With the Fourth of July upon us, it’s time to think about financial independence, too.
Sadly, many Americans are beginning to wonder if that’s attainable. In a study conducted late last year by LearnVest and Chase Blueprint, only 43% of respondents believe that achieving the American dream is possible.
What is the American Dream? That’s difficult to define, but approximately 80% of respondents said it included owning a home. Roughly half said it involved attending college, getting married or having children.
Here are three tips to help you reach financial independence and achieve your American Dream:
Create specific goals: We all know we are supposed to save and invest. But for what? What do you (and your family, if you have one) need for the future? And what do you want for the future? Perhaps you want to buy a home. Or maybe you are happy renting to avoid maintenance costs, property taxes and other expenses. If you have children, you may want to save for college. On the other hand, you might want to plan for taking an exotic vacation every year after you turn 50. Only by clearly picturing your goals can you even begin to save enough money for them. Money Management International has an excellent online worksheet.
Measure your progress toward your goals: Once you’ve identified your goals, now comes the challenging part.
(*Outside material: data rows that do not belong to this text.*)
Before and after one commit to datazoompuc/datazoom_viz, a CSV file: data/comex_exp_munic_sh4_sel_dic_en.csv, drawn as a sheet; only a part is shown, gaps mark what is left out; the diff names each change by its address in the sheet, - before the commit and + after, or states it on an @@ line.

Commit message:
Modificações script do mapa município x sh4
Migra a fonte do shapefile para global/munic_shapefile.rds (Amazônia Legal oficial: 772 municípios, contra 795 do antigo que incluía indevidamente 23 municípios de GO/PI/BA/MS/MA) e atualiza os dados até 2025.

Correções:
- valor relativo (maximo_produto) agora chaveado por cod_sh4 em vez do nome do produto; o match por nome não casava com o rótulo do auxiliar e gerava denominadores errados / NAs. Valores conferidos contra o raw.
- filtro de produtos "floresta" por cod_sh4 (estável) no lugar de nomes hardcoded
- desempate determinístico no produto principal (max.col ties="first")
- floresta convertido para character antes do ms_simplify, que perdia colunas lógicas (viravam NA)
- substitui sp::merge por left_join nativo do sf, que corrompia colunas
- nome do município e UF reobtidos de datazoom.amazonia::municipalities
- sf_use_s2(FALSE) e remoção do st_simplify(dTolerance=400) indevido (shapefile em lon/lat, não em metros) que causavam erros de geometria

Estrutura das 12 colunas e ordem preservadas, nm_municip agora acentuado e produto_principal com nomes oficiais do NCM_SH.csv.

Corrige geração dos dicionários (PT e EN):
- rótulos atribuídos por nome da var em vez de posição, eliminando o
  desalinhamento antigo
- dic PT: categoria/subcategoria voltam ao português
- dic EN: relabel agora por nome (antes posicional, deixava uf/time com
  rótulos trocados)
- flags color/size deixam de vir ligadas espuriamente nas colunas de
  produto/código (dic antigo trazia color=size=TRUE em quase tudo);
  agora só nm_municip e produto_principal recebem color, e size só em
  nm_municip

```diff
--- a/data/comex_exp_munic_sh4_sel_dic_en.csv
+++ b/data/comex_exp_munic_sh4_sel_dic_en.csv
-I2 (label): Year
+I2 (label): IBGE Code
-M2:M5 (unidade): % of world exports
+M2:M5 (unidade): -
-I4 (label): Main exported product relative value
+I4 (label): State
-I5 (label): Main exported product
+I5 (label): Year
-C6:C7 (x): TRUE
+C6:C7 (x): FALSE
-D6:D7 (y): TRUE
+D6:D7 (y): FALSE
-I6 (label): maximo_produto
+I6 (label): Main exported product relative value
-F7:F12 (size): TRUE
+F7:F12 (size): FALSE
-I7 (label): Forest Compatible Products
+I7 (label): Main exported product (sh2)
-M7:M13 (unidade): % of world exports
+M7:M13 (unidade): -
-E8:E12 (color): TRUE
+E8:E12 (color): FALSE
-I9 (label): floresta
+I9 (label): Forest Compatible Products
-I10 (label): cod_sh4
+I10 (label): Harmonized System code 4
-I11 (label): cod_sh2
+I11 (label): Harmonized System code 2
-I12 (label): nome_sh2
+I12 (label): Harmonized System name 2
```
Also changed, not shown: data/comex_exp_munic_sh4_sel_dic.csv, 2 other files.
How much do you need to save, invest and earn to reach them? If you want to buy a home, for example, you need an idea of your desired location so you can monitor home prices. (See U.S.A Today’s list of best real estate research sites.) You also need to know approximately how much money you will need as a down payment (based on your credit history and other factors), and how much your outlays will be for a mortgage, insurance, maintenance and other expenses. While educating yourself about all your goals might seem daunting, it’s been shown that the only way to truly achieve a financial goal is to know the details as precisely as possible.
Make your money work for you: Working with a financial advisor, learn the tips and tricks to increase your savings and your rate of return on your investments. For example, set up automatic payroll deductions into savings and brokerage accounts to make saving foolproof. Also, lower your tax bill. Obviously, any contributions to your 401(k) come from your pre-tax income. But also consider investing in municipal bonds (paying tax-free interest), funneling money to a qualified college savings plan or opening a healthcare savings plan.